Public opinion is more divided than ever. Several Internet users underlined the notion of possible disguised racism behind this editorial choice. In addition, several politicians or journalists have taken the liberty of comparing the different conflicts in a rather discriminatory way. Which does not help to calm the debate. For instance, concerning Ukrainian refugees, Philippe Corbé, a journalist at BFMTV spoke. Several other journalists too.

These are not going on vacation! These are people who are fleeing war! We are not talking about Syrians fleeing the Syrian regime’s bombings. We are talking about Europeans leaving in their cars. Their cars look like our cars. They just trying to save their lives.
– Philippe Corbé

In saying this, these public figures are dehumanizing in a way the suffering of people in the world. Which might not be acceptable in the public sphere. In social psychology, this phenomenon is called dehumanization. The more a person’s daily life resembles our own, the more compassionate we will feel towards them. On the other hand, the more their life is opposed to ours, the less compassion we will have for them. This is determined by unconscious psychological biases. We have on the one hand the in-group (people similar to you) and on the other hand the out-group (people opposite to you). Our emotions will therefore be stronger and more empathetic towards people from the same group as us.  Thus, an emotional connection is created.

Emotional connection

Western people identify themselves with the victims in Ukraine, rather than with the victims in the Middle East. According to Herremans, the media plays a role in this, since it often individualizes the Ukrainian people, whilst the victims in Syria, for example, are made invisible. Carl Stellweg, a foreign affairs journalist who used to work for the Dutch newspaper Algemeen Dagblad, published several articles concerning the Middle East. During this time, he noticed that people automatically link the Middle East to misery.

In the media people only see this image of dust, blood, bare feet in broken plastic slippers, guttural sounds, fanatics, and Islam. The media does not portray this region in a way that arouses interest. It would help a lot if journalists did not only write about the wars and the misery but also about entrepreneurship in the Middle East for example.- Carl Stellweg

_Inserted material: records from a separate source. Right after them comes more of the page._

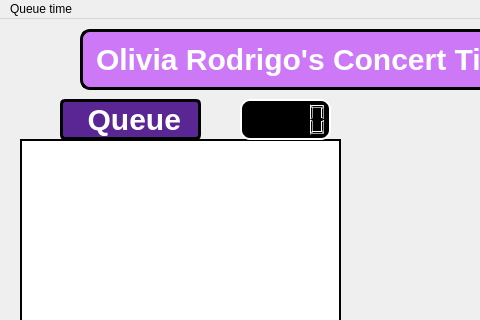
First picture: the form in mainwindow.ui, repository lucifron28/Ticket-Management-System-Using-Queue-Data-Structure, before the edit; both pictures show x 0 to 480 and y 0 to 320 of the 790 by 717 pixel window.
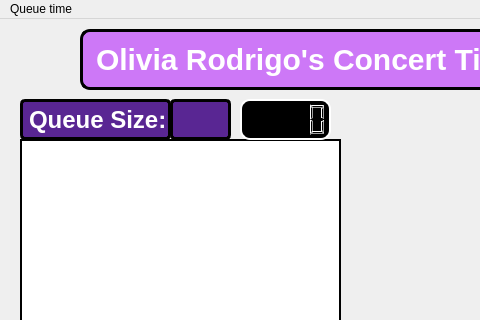
Second picture: the form after the edit. Icons and pictures are not drawn.

What changed in the file:
```diff
--- a/mainwindow.ui
+++ b/mainwindow.ui
@@ -91,9 +91,9 @@
    <widget class="QLabel" name="label_2">
     <property name="geometry">
      <rect>
-      <x>60</x>
+      <x>20</x>
       <y>80</y>
-      <width>141</width>
+      <width>151</width>
       <height>41</height>
      </rect>
     </property>
@@ -103,10 +103,10 @@
 border: 3px solid black;
 border-radius: 5px;
 font-weight: bold;
-font-size: 30px;</string>
+font-size: 24px;</string>
     </property>
     <property name="text">
-     <string>  Queue</string>
+     <string>Queue Size:</string>
     </property>
    </widget>
    <widget class="QLabel" name="labelNextInLine">
@@ -265,10 +265,33 @@
      </rect>
     </property>
     <property name="styleSheet">
-     <string notr="true">	background-color: #592693;
-	color: white;
-	border: 2px solid black;
-	border-radius: 5px;</string>
+     <string notr="true">background-color: #592693;
+color: white;
+border: 2px solid black;
+border-radius: 5px;
+padding: 5px;
+font: 14pt &quot;Times New Roman&quot;;</string>
+    </property>
+   </widget>
+   <widget class="QLabel" name="labelQueueSize">
+    <property name="geometry">
+     <rect>
+      <x>170</x>
+      <y>80</y>
+      <width>61</width>
+      <height>41</height>
+     </rect>
+    </property>
+    <property name="styleSheet">
+     <string notr="true">background-color: #592693;
+color: white;
+border: 3px solid black;
+border-radius: 5px;
+font-weight: bold;
+font-size: 24px;</string>
+    </property>
+    <property name="text">
+     <string/>
     </property>
    </widget>
   </widget>
```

To conclude, all the reasons mentioned above and this emotional connection could also explain why the war in Ukraine gets the biggest spotlight and makes more people in the West react than other wars. Indeed, emotion is very important in the media and especially in times of war.